  • an npoints unsigned varint giving the number of points in the multipoint
  • if npoints is zero, the multipoint is "empty", and there is no further content

The layout is:

type_and_prec     byte
metadata_header   byte
[extended_dims]   byte
[size]            uvarint
[bounds]          bbox
npoints           uvarint
[idlist]          varint[]
pointarray        varint[]

MultiLineString [Type 5]

A multilinestring has, in addition to the standard metadata:

  • an optional "idlist" (if indicated in the metadata header)
  • an nlinestrings unsigned varint giving the number of linestrings in the collection
  • if nlinestrings is zero, the collection is "empty", and there is no further content
  • for each linestring there will be
    • an npoints unsigned varint giving the number of points in the linestring
    • a pointarray of varints

The layout is:

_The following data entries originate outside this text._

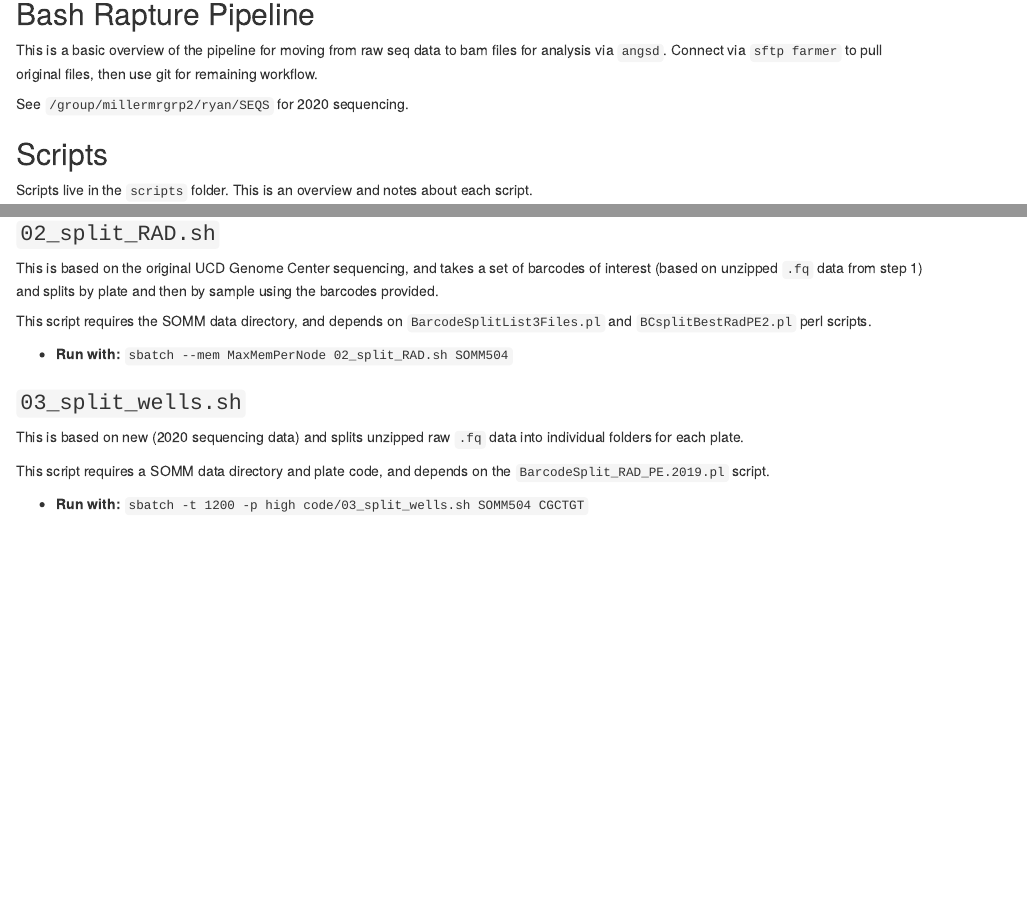
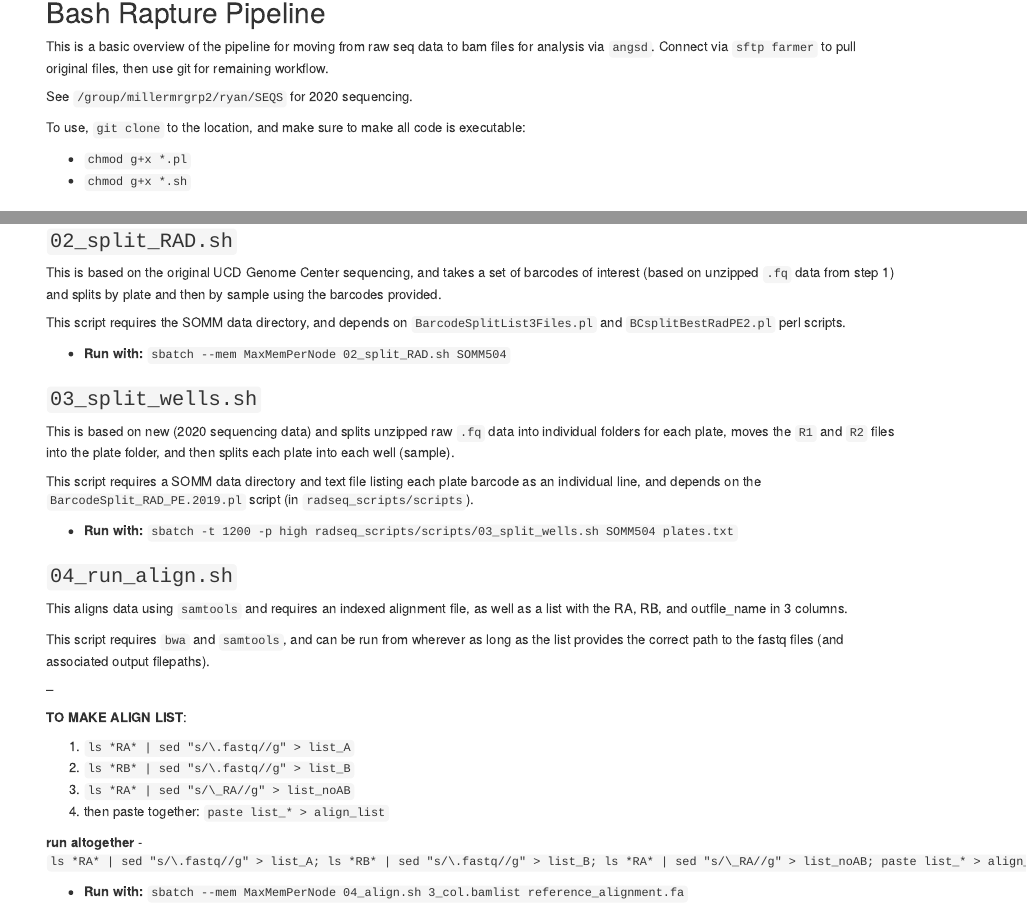
Before and after one commit to ryanpeek/radseq_scripts, an R Markdown document (bash_rapture_pipeline.Rmd): the page in a window 1100 px wide, from 140 px down, and a second part further down, joined at a grey line. Rendered offline with R 4.5, knitr and Pandoc, with nearby package versions.

Commit message:
update files

```diff
--- a/bash_rapture_pipeline.Rmd
+++ b/bash_rapture_pipeline.Rmd
@@ -14,6 +14,11 @@ knitr::opts_chunk$set(echo = TRUE)
 This is a basic overview of the pipeline for moving from raw seq data to bam files for analysis via `angsd`. Connect via `sftp farmer` to pull original files, then use git for remaining workflow.
 
 See `/group/millermrgrp2/ryan/SEQS` for 2020 sequencing.
+
+To use, `git clone` to the location, and make sure to make all code is executable:
+
+ - `chmod g+x *.pl`
+ - `chmod g+x *.sh`
 
 ## Scripts
 
@@ -37,8 +42,28 @@ This script requires the SOMM data directory, and depends on `BarcodeSplitList3F
 
 ### `03_split_wells.sh`
 
-This is based on new (2020 sequencing data) and splits unzipped raw `.fq` data into individual folders for each plate.
+This is based on new (2020 sequencing data) and splits unzipped raw `.fq` data into individual folders for each plate, moves the `R1` and `R2` files into the plate folder, and then splits each plate into each well (sample).
 
-This script requires a SOMM data directory and plate code, and depends on the `BarcodeSplit_RAD_PE.2019.pl` script.
+This script requires a SOMM data directory and text file listing each plate barcode as an individual line, and depends on the `BarcodeSplit_RAD_PE.2019.pl` script (in `radseq_scripts/scripts`).
 
- - **Run with:** `sbatch -t 1200 -p high code/03_split_wells.sh SOMM504 CGCTGT`
+ - **Run with:** `sbatch -t 1200 -p high radseq_scripts/scripts/03_split_wells.sh SOMM504 plates.txt`
+
+### `04_run_align.sh`
+
+This aligns data using `samtools` and requires an indexed alignment file, as well as a list with the RA, RB, and outfile_name in 3 columns.
+
+This script requires `bwa` and `samtools`, and can be run from wherever as long as the list provides the correct path to the fastq files (and associated output filepaths).
+
+--
+
+**TO MAKE ALIGN LIST**:
+
+1. `ls *RA* | sed "s/\.fastq//g" > list_A`
+2. `ls *RB* | sed "s/\.fastq//g" > list_B`
+3. `ls *RA* | sed "s/\_RA//g" > list_noAB`
+4. then paste together: `paste list_* > align_list`
+
+**run altogether**
+ - `ls *RA* | sed "s/\.fastq//g" > list_A; ls *RB* | sed "s/\.fastq//g" > list_B; ls *RA* | sed "s/\_RA//g" > list_noAB; paste list_* > align_list`
+
+ - **Run with:** `sbatch --mem MaxMemPerNode 04_align.sh 3_col.bamlist reference_alignment.fa`
```
Also changed, not shown: 3 other files.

type_and_prec     byte
metadata_header   byte
[extended_dims]   byte
[size]            uvarint
[bounds]          bbox
nlinestrings      uvarint
[idlist]          varint[]
npoints[0]        uvarint
pointarray[0]     varint[]
...
npoints[n]        uvarint
pointarray[n]     varint[]

MultiPolygon [Type 6]

A multipolygon has, in addition to the standard metadata:

  • an optional "idlist" (if indicated in the metadata header)
  • an npolygons unsigned varint giving the number of polygons in the collection
  • if npolygons is zero, the collection is "empty", and there is no further content
  • for each polygon there will be
    • an nrings unsigned varint giving the number of rings in the linestring
    • for each ring there will be
      • an npoints unsigned varint giving the number of points in the ring
      • a pointarray of varints
      • rings are assumed to be implicitly closed, so the first and last point should not be the same

The layout is:

type_and_prec     byte
metadata_header   byte
[extended_dims]   byte
[size]            uvarint
[bounds]          bbox
npolygons         uvarint
[idlist]          varint[]
nrings[0]         uvarint
npoints[0][0]     uvarint
pointarray[0][0]  varint[]
...
nrings[n]         uvarint
npoints[n][m]     uvarint
pointarray[n][m]  varint[]

GeometryCollection [Type 7]

A geometrycollection has, in addition to the standard metadata:

  • an optional "idlist" (if indicated in the metadata header)
  • an ngeometries unsigned varint giving the number of geometries in the collection
  • for each geometry there will be a complete TWKB geometry, readable using the rules set out above

The layout is:

type_and_prec     byte
metadata_header   byte
[extended_dims]   byte
[size]            varint
[bounds]          bbox
ngeometries       varint
[idlist]          varint[]
geom              twkb[]